Start of Excerpted data

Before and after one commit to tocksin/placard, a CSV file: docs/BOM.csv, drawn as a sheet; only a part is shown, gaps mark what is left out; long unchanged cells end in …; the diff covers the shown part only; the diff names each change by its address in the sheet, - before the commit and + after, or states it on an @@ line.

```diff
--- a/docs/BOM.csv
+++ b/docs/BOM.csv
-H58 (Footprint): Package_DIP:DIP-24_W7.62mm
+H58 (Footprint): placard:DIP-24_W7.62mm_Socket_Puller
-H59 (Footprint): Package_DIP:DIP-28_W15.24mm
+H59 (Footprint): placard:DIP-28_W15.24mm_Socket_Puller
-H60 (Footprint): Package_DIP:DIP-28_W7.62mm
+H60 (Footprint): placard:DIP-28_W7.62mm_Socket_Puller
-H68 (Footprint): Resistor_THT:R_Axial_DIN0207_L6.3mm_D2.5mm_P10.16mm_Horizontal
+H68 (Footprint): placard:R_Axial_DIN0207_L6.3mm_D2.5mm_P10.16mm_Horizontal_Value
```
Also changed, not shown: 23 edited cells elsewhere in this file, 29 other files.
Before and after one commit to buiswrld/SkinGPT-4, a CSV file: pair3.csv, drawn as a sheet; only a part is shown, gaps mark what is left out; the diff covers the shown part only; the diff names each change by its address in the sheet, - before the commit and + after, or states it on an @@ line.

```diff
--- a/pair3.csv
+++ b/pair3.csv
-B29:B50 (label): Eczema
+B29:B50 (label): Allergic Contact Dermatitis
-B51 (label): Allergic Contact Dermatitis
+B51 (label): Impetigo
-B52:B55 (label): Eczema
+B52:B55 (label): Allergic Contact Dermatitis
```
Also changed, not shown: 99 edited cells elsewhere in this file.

End of Excerpted data

- Task instructions:
Check each line of the records above for the string "Dermatitis", and report every line that has it.

- Task answer:
+B29:B50 (label): Allergic Contact Dermatitis
-B51 (label): Allergic Contact Dermatitis
+B52:B55 (label): Allergic Contact Dermatitis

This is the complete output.